June 24, 2013 | Issue Brief on Asia and the Pacific
U.S. Secretary of State John Kerry’s current visit to India will set the tone for cooperation between the two countries over the next few years, especially in key areas of shared interest, such as managing the security risks associated with China’s rise and the stabilization of Afghanistan.
Focusing on the long-term potential of a strong U.S. relationship with India, Secretary Kerry should seek to forge common ground with Indian leaders on pressing regional security issues and signal U.S. support for India’s growing role in Asia.
Kerry’s visit to India marks the first high-level U.S. visit since the Chinese border incursion in Ladakh in mid-April. Chinese forces had crossed six miles into Indian territory in the eastern Ladakh region and set up tents there for nearly three weeks. The incident angered the Indian public, and New Delhi signaled Beijing that it was prepared to call off a visit by its foreign minister to China in the absence of a resolution to the standoff.
Beijing eventually agreed to pull back its troops, and both sides pledged to restore the status quo ante along the disputed border shortly before Chinese Premier Li Kequiang landed in India for his first overseas visit on May 19.
It is unclear why the Chinese chose to ratchet up tensions along the border weeks before the premier’s planned visit to New Delhi. The incident may have been aimed at pressuring India to pull back on patrolling in the area. Some media reports claimed that the agreement to defuse the border flare-up involved India agreeing to remove temporary bunkers that had been used to shelter patrolling troops. Regardless of specific Chinese motives, the assertive behavior reinforces Indian suspicions of China’s strategic intentions and dredges up memories of Beijing’s surprise invasion across the Indian border in 1962 that led to a brief war between the two Asian powers.
India and China have engaged in border talks for the past 15 years, but there is little hope of resolution in the near term. China claims about 35,000 square miles of India’s northeastern state of Arunachal Pradesh, while India says China is occupying 15,000 square miles of its territory in the Aksai Chin plateau of Jammu and Kashmir.
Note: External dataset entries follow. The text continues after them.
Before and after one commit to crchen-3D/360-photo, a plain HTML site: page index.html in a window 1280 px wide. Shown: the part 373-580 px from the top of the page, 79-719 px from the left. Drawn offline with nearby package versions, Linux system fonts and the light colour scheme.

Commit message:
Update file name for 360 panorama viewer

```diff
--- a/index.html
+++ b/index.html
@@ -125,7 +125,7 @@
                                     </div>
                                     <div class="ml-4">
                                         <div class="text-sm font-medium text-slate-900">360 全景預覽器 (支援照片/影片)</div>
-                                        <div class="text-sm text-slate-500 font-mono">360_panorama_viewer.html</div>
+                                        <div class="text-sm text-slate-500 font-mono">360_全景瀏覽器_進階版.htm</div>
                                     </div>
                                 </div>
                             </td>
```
India has recently put some breaks on developing defense and security ties with the U.S. in part to avoid the appearance that it is working with America to contain China. Indian officials were also initially cautious in their response to the U.S. policy of rebalancing toward the Asia–Pacific for similar reasons. The Ladakh incursion may bring greater Indian openness to the idea of a robust U.S. role in the region and could even prompt India to expedite purchases of U.S. defense items.
Earlier this year, the Indian ambassador to the U.S., Nirupama Rao, acknowledged that China’s military modernization had brought a new security calculus to the region. This week’s U.S.–India strategic dialogue talks provide an opportunity to discuss this new calculus and how it should impact U.S.–India defense and security cooperation and policy coordination.
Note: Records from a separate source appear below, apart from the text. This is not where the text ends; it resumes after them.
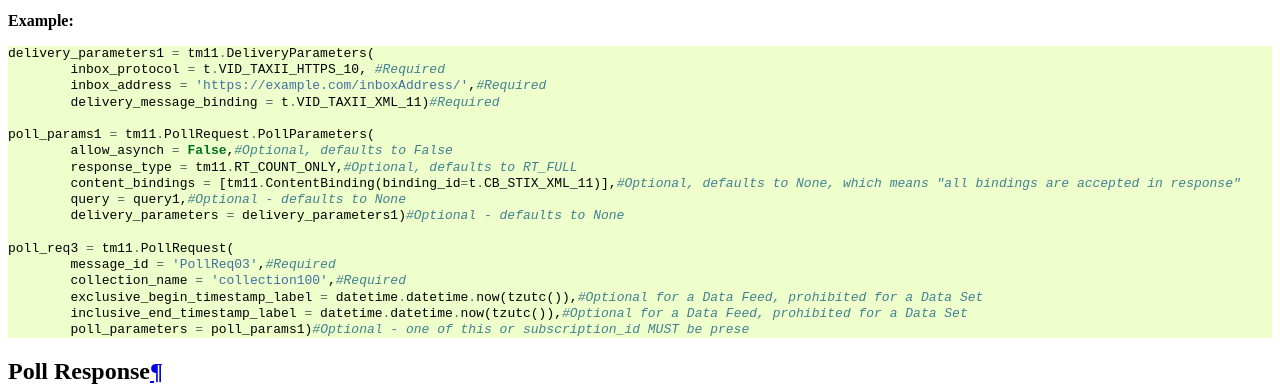
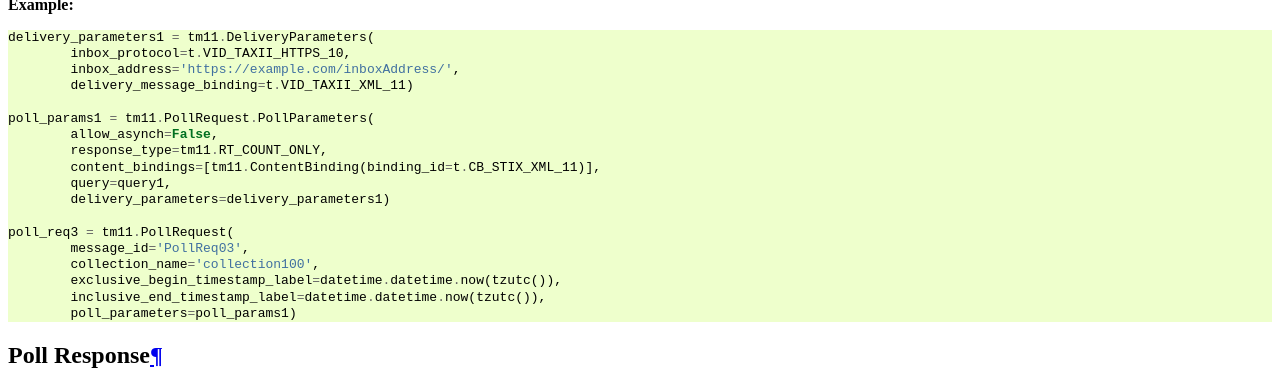
Before and after one commit to TAXIIProject/libtaxii, a Sphinx documentation site: the page built from docs/api/messages_11.rst, in a window 1280 px wide and 900 px high, scrolled down 3051 px, cut to the strip 198-583 px from the top of the window. Built offline with Sphinx 7.4.7, drawn with Linux system fonts in a browser that asks for light colours; some of the changed text lies outside the part shown.

Commit message:
Poll Request docs

```diff
--- a/docs/api/messages_11.rst
+++ b/docs/api/messages_11.rst
@@ -103,7 +103,6 @@ Collection Information Response
             poll_address='https://example.com/TheGreatestPollService',
             poll_message_bindings=[t.VID_TAXII_XML_11])
 
-    #Instantiate Subscription Methods
     subs_method1 = tm11.CollectionInformationResponse.CollectionInformation.SubscriptionMethod(
             subscription_protocol=t.VID_TAXII_HTTPS_10,
             subscription_address='https://example.com/TheSubscriptionService/',
@@ -144,23 +143,23 @@ Poll Request
 .. code-block:: python
 
     delivery_parameters1 = tm11.DeliveryParameters(
-            inbox_protocol = t.VID_TAXII_HTTPS_10, #Required
-            inbox_address = 'https://example.com/inboxAddress/',#Required
-            delivery_message_binding = t.VID_TAXII_XML_11)#Required
+            inbox_protocol=t.VID_TAXII_HTTPS_10,
+            inbox_address='https://example.com/inboxAddress/',
+            delivery_message_binding=t.VID_TAXII_XML_11)
 
     poll_params1 = tm11.PollRequest.PollParameters(
-            allow_asynch = False,#Optional, defaults to False
-            response_type = tm11.RT_COUNT_ONLY,#Optional, defaults to RT_FULL
-            content_bindings = [tm11.ContentBinding(binding_id=t.CB_STIX_XML_11)],#Optional, defaults to None, which means "all bindings are accepted in response"
-            query = query1,#Optional - defaults to None
-            delivery_parameters = delivery_parameters1)#Optional - defaults to None
+            allow_asynch=False,
+            response_type=tm11.RT_COUNT_ONLY,
+            content_bindings=[tm11.ContentBinding(binding_id=t.CB_STIX_XML_11)],
+            query=query1,
+            delivery_parameters=delivery_parameters1)
 
     poll_req3 = tm11.PollRequest(
-            message_id = 'PollReq03',#Required
-            collection_name = 'collection100',#Required
-            exclusive_begin_timestamp_label = datetime.datetime.now(tzutc()),#Optional for a Data Feed, prohibited for a Data Set
-            inclusive_end_timestamp_label = datetime.datetime.now(tzutc()),#Optional for a Data Feed, prohibited for a Data Set
-            poll_parameters = poll_params1)#Optional - one of this or subscription_id MUST be prese
+            message_id='PollReq03',
+            collection_name='collection100',
+            exclusive_begin_timestamp_label=datetime.datetime.now(tzutc()),
+            inclusive_end_timestamp_label=datetime.datetime.now(tzutc()),
+            poll_parameters=poll_params1)
 
 
 Poll Response
```
Also changed, not shown: 1 other file.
Another major issue that Secretary Kerry will need to address in his talks in India is the U.S. strategy in Afghanistan in light of the drawdown of U.S. and coalition troops.
India has significant stakes in Afghanistan and is watching with wariness U.S. attempts to negotiate with the Taliban. Indian officials worry that the U.S., desperate to strike a peace deal before its troops depart, will allow Pakistan to play a driving role in the talks. Pakistan has long relied on the Taliban to serve as its proxy for maintaining influence in the country. If the Taliban regains influence in Afghanistan without agreeing to participate in a normal political process or relinquishing violence, Afghanistan will again become a haven for international terrorists, and support for Islamist extremist ideologies will flourish throughout the region.
The Indian foreign ministry spokesperson on Friday indirectly criticized the U.S. approach to engaging with the Taliban when he said the reconciliation process should not confer legitimacy to insurgent groups or create equivalence between the government and the insurgents. Earlier in the week, the Taliban raised an Islamic Emirate of Afghanistan flag on its new office in Doha, Qatar, and the U.S. proposed to send a team to negotiate with the Taliban directly without the participation of Afghan officials. Both moves irritated Afghan President Hamid Karzai, who responded by cutting off crucial talks on reaching a bilateral security agreement with the U.S. Secretary Kerry has his work cut out for him in explaining to the Indians what the U.S. had hoped to gain by handling the Taliban talks in this manner.
India and Afghanistan have developed close ties in recent years and signed a Strategic Partnership Agreement in 2011 that called for Indian training of Afghan forces. Karzai expanded on this agreement during his most recent trip to New Delhi last month when he brought a wish list of military equipment for India’s consideration.
In this week’s strategic dialogue talks, the U.S. should:
How the U.S. manages its ties to India over the next couple of years will have a direct impact on the overall success of its policy of rebalancing toward Asia. Secretary Kerry has an opportunity this week to put Indo–U.S. relations on a solid footing that will serve U.S. security interests over the longer term.
—Lisa Curtis is Senior Research Fellow for South Asia in the Asian Studies Center at The Heritage Foundation.